The apple trees on our farm produce sparingly, a result of years without proper pruning or care. Of course, far from my reach is the reddest, most beautiful apple perfect for picking. I’ve looked to the apple of my eye and considered asking him to scale the tree, but it’s a temptation I’ve avoided. Tall as he is, Wade isn’t fond of heights.
Oh, but there are plenty of other, worse temptations I’m prone to falling to. Like the repeating greenish-red apples that speckle the limbs, I tend to sin in similar ways over and over. On my better days, I praise the Lord that I’m not tempted with spectacular variety, rather called to overcome the trials of this day as a woman, a wife, a mother… but mamas know, patience can be tested in a million different ways before lunch.
Wade, our pastor, and I are leading the church’s high school youth through a study on covenants. The first week, we discussed the difference between a covenant and a contract. Quiet and shifting, I watched as they grasped the difference between relationships forged on trading goods and services (contracts) compared to covenants that exchange persons—like how in our wedding vows, I freely gave myself to Wade, and him to me.
Last week, we discussed Adam and Eve. Spoiler alert: our goal is for the teenagers to see how from the very beginning, God has had a plan for our redemption, how we’re all embraced as beloved daughters and sons, and how absolutely perfect God’s love is for us. I started with the background of Genesis 1 and 2 before reading Chapter 3: The Fall.
If Adam and Eve are our first parents, I think it’s safe to say the rest of the billions of apples didn’t fall far from the tree. We needed a Savior, a gardener to tend to our broken, barren hearts. God always gives us what we need.

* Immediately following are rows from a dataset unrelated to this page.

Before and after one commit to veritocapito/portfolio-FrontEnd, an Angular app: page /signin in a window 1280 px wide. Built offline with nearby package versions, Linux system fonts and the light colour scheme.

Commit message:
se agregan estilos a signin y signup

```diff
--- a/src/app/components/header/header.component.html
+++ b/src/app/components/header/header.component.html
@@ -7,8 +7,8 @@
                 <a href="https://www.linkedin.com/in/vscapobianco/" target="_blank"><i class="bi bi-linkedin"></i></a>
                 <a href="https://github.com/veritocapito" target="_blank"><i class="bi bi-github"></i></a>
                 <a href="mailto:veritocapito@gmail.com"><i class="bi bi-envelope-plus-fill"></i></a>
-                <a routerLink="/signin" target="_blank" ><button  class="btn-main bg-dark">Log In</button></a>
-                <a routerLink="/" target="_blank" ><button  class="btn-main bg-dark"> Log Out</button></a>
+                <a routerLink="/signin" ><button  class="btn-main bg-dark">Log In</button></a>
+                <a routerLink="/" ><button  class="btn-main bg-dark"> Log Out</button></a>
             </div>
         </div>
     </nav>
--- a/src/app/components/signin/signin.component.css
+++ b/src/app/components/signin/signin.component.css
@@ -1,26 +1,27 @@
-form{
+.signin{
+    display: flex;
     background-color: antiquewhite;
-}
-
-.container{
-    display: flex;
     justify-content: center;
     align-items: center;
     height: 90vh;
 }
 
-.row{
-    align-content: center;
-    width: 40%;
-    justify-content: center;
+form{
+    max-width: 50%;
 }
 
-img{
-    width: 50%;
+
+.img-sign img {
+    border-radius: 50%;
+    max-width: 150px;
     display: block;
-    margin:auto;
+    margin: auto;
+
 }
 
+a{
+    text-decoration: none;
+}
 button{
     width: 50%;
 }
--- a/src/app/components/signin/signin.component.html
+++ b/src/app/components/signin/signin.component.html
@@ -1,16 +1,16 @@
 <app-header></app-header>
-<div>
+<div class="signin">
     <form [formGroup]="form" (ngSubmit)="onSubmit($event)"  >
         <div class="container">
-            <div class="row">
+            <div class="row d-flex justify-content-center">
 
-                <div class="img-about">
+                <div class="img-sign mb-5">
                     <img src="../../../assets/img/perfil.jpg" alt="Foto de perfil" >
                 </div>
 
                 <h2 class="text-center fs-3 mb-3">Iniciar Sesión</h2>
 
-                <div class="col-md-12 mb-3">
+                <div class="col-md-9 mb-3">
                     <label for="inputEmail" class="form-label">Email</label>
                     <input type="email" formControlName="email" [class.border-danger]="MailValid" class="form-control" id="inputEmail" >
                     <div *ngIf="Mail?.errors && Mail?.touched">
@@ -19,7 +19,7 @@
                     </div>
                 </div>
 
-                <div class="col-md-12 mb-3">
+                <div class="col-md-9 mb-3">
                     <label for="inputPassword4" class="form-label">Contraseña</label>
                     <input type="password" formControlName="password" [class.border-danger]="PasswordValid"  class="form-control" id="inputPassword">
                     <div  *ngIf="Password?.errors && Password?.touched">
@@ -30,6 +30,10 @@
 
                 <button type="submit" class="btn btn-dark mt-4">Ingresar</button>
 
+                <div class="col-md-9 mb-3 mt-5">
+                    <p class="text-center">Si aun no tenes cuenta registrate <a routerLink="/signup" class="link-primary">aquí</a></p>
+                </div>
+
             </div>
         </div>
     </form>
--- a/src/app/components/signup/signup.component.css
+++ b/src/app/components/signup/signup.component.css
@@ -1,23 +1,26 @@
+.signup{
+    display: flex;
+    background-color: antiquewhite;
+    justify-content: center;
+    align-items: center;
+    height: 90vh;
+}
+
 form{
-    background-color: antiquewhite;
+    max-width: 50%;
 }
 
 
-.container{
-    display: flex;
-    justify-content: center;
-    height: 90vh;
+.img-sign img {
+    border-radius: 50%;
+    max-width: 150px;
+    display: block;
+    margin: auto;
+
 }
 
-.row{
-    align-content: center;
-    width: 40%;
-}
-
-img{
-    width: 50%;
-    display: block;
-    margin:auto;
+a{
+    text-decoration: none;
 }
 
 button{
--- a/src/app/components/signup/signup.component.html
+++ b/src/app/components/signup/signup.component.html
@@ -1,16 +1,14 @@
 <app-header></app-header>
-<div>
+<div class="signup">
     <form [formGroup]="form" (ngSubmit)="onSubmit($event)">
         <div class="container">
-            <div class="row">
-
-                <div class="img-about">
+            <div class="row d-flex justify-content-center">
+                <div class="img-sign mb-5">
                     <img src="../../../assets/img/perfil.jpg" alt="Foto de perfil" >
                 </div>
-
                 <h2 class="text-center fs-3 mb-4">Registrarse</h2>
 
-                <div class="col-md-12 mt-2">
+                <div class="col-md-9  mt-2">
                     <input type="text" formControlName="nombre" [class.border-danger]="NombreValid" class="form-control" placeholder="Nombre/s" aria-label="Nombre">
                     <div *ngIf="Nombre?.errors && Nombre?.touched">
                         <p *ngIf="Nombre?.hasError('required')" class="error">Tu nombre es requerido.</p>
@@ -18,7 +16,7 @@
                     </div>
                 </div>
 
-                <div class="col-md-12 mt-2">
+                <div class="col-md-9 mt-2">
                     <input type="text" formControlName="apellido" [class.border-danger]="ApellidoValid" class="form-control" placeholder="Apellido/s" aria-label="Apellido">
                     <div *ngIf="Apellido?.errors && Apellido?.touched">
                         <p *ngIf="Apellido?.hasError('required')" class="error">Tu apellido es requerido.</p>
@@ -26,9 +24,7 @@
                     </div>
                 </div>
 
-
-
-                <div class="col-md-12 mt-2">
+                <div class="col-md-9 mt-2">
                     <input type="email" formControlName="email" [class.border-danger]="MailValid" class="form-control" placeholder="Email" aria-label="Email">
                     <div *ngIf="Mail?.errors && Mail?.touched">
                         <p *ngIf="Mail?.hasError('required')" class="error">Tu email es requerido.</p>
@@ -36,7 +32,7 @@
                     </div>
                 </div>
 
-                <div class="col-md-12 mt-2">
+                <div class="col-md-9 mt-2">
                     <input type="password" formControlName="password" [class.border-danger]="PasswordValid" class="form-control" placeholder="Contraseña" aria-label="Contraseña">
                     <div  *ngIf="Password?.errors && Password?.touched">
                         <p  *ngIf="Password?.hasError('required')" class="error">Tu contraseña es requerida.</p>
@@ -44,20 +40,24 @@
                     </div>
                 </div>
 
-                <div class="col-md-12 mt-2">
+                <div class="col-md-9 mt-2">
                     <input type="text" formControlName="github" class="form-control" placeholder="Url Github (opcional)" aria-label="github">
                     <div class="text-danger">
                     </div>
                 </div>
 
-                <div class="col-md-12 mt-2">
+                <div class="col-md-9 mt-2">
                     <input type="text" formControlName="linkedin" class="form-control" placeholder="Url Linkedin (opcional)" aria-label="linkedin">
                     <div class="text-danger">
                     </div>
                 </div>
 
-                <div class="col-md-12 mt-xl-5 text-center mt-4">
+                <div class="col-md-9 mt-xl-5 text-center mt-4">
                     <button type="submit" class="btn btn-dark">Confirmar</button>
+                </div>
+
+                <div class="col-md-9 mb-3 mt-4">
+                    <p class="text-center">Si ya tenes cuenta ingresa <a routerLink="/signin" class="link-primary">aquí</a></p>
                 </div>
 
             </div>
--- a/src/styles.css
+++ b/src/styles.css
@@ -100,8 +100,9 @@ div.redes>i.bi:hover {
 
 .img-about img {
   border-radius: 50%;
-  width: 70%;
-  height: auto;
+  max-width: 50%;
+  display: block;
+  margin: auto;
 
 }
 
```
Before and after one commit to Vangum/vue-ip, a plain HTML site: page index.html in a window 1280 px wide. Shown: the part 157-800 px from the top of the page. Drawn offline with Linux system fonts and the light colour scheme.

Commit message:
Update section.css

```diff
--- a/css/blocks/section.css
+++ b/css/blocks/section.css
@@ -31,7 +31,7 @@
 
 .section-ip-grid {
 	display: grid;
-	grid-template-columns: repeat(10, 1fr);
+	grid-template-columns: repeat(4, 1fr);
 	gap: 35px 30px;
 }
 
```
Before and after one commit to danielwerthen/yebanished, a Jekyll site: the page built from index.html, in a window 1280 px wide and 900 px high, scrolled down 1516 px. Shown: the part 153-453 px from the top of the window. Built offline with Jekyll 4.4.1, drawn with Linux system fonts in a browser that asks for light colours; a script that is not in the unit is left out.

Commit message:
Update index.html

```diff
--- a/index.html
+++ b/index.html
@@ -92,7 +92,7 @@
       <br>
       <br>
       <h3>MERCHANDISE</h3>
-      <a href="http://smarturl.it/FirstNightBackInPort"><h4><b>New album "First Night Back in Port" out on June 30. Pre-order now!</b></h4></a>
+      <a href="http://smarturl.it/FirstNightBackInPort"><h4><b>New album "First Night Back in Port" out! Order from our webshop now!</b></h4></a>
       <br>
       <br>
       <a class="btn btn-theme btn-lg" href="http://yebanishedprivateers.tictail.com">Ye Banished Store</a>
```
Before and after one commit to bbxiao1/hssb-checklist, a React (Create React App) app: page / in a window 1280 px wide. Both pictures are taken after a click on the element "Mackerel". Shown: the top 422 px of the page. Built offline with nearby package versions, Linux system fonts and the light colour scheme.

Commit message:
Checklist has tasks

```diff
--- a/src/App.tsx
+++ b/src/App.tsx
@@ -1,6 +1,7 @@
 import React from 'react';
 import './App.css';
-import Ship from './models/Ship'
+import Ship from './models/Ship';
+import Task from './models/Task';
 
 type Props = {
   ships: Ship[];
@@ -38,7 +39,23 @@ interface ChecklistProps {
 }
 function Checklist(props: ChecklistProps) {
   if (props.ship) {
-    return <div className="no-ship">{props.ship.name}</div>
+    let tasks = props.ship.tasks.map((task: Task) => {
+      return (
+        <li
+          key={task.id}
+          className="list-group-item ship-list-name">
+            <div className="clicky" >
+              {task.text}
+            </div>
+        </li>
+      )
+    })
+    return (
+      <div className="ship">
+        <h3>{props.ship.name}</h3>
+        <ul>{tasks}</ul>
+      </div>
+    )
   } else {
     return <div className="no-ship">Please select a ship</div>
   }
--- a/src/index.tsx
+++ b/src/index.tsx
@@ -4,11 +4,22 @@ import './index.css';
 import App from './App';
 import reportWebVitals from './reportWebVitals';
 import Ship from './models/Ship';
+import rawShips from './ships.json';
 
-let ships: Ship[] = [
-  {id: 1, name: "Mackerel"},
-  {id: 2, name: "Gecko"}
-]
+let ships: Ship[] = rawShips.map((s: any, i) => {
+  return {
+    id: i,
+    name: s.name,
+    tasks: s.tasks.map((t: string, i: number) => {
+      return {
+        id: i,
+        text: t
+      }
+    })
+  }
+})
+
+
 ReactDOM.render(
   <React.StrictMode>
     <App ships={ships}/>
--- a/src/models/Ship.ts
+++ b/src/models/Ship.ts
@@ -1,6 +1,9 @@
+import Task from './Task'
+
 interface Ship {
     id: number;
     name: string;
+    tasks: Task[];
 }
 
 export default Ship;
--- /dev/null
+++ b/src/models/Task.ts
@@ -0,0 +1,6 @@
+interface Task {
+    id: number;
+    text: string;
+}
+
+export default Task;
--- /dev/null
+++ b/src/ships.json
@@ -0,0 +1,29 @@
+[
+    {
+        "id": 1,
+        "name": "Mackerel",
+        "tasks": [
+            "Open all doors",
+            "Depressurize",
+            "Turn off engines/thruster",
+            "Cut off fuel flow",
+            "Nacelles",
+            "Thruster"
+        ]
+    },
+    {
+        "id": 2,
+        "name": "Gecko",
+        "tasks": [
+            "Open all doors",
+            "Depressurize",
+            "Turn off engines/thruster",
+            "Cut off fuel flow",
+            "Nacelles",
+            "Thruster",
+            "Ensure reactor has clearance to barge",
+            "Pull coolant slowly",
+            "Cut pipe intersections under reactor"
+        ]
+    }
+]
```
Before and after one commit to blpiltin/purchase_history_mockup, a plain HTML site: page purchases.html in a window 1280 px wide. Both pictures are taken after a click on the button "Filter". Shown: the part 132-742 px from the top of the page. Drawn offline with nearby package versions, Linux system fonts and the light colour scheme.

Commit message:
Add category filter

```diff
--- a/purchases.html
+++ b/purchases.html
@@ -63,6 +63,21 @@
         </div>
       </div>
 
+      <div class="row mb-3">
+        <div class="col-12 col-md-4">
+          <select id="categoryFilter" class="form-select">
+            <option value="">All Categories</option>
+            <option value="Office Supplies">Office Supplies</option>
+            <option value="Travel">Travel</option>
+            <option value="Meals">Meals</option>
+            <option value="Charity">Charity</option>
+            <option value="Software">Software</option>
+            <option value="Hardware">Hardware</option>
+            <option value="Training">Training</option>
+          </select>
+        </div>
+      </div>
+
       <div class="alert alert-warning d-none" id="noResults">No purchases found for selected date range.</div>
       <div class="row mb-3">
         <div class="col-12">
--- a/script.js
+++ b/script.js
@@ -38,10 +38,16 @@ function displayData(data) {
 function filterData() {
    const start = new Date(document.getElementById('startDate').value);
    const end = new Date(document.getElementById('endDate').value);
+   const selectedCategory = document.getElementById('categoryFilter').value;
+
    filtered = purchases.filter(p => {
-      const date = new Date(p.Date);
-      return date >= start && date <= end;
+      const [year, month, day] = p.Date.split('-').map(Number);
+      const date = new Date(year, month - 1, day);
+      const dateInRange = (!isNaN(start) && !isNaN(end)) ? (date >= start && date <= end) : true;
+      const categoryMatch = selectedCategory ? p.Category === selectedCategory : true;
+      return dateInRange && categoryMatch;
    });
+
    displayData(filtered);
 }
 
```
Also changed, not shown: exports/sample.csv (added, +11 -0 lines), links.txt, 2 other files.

Just as Eve’s disobedience brought death (sin) to the world, Mary’s obedience brought Life itself: Jesus Christ. Jesus comes to do the will of the Father, not his own, like Adam. To continue the comparisons, Adam’s decision brought the curse of thorns and thickets, and Jesus wore that curse as a crown. Adam names Eve the “mother of all living,” and Jesus names Mary as the mother of all God’s people (Jn 19:26-27). Adam and Eve ate from the Tree of Life, as the New Adam, Jesus, died on a tree so that we may have life. God, in His goodness, provided Adam and Eve with clothes when they realized they were naked. Jesus, in His goodness, clothes us in righteousness. There are other similarities that speak to the perfect plan of God’s, but one of my favorites comes after the passion, death, and resurrection of our Lord. When Mary Magdalene saw Jesus for the first time after His resurrection, she didn’t recognize him, “supposing him to be the gardener,” (Jn 20:15).
Jesus freely gave his life for us and brought New Covenant to the whole world. Jesus is the gardener of resurrection and new life, and gardeners cannot be distant. He’s with us, Emmanuel, in our midst and in the mix. Daily, He plants, prunes, and protects. He transforms us by tilling and turning the soil of our souls and weeding out our vices. He cultivates and cares for us, His co-heirs.
And all those apples that fall, bruised and busted, aren’t wasted. The good gardener gathers them, washes them, and still gives them a delicious purpose: sauce, cider, even pie.